**WHAT TO DO**
Each record below is to be reproduced without any change.
- Opening Delimiter -
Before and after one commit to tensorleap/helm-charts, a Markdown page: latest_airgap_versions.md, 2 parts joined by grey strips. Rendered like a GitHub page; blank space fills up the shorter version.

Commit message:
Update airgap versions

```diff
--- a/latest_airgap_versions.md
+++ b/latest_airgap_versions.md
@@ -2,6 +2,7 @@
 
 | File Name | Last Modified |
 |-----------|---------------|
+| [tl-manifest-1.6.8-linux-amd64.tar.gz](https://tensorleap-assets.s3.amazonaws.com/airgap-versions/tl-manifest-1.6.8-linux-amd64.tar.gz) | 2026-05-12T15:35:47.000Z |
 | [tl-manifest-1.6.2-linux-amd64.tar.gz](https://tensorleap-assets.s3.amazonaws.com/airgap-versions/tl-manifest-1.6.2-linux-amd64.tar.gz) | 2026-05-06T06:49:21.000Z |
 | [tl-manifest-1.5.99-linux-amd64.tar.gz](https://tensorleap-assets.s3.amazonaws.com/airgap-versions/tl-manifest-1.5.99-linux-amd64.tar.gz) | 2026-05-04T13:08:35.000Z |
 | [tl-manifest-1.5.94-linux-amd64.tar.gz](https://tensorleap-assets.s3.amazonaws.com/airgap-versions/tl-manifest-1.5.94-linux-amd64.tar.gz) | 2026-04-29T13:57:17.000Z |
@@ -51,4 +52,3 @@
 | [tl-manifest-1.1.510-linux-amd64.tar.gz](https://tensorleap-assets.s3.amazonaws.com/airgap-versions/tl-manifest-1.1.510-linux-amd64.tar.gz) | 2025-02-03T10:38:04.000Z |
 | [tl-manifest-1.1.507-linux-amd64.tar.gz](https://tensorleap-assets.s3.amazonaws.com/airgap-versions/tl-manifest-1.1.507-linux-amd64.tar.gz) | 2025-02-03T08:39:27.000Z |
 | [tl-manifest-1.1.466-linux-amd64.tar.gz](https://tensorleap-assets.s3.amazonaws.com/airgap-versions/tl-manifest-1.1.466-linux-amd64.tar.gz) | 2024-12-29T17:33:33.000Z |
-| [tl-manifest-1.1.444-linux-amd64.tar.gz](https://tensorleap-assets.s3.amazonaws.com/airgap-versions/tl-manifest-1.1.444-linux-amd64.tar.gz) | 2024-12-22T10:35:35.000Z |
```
- Closing Delimiter -
**WRITTEN ANSWER**
Before and after one commit to tensorleap/helm-charts, a Markdown page: latest_airgap_versions.md, 2 parts joined by grey strips. Rendered like a GitHub page; blank space fills up the shorter version.

Commit message:
Update airgap versions

```diff
--- a/latest_airgap_versions.md
+++ b/latest_airgap_versions.md
@@ -2,6 +2,7 @@
 
 | File Name | Last Modified |
 |-----------|---------------|
+| [tl-manifest-1.6.8-linux-amd64.tar.gz](https://tensorleap-assets.s3.amazonaws.com/airgap-versions/tl-manifest-1.6.8-linux-amd64.tar.gz) | 2026-05-12T15:35:47.000Z |
 | [tl-manifest-1.6.2-linux-amd64.tar.gz](https://tensorleap-assets.s3.amazonaws.com/airgap-versions/tl-manifest-1.6.2-linux-amd64.tar.gz) | 2026-05-06T06:49:21.000Z |
 | [tl-manifest-1.5.99-linux-amd64.tar.gz](https://tensorleap-assets.s3.amazonaws.com/airgap-versions/tl-manifest-1.5.99-linux-amd64.tar.gz) | 2026-05-04T13:08:35.000Z |
 | [tl-manifest-1.5.94-linux-amd64.tar.gz](https://tensorleap-assets.s3.amazonaws.com/airgap-versions/tl-manifest-1.5.94-linux-amd64.tar.gz) | 2026-04-29T13:57:17.000Z |
@@ -51,4 +52,3 @@
 | [tl-manifest-1.1.510-linux-amd64.tar.gz](https://tensorleap-assets.s3.amazonaws.com/airgap-versions/tl-manifest-1.1.510-linux-amd64.tar.gz) | 2025-02-03T10:38:04.000Z |
 | [tl-manifest-1.1.507-linux-amd64.tar.gz](https://tensorleap-assets.s3.amazonaws.com/airgap-versions/tl-manifest-1.1.507-linux-amd64.tar.gz) | 2025-02-03T08:39:27.000Z |
 | [tl-manifest-1.1.466-linux-amd64.tar.gz](https://tensorleap-assets.s3.amazonaws.com/airgap-versions/tl-manifest-1.1.466-linux-amd64.tar.gz) | 2024-12-29T17:33:33.000Z |
-| [tl-manifest-1.1.444-linux-amd64.tar.gz](https://tensorleap-assets.s3.amazonaws.com/airgap-versions/tl-manifest-1.1.444-linux-amd64.tar.gz) | 2024-12-22T10:35:35.000Z |
```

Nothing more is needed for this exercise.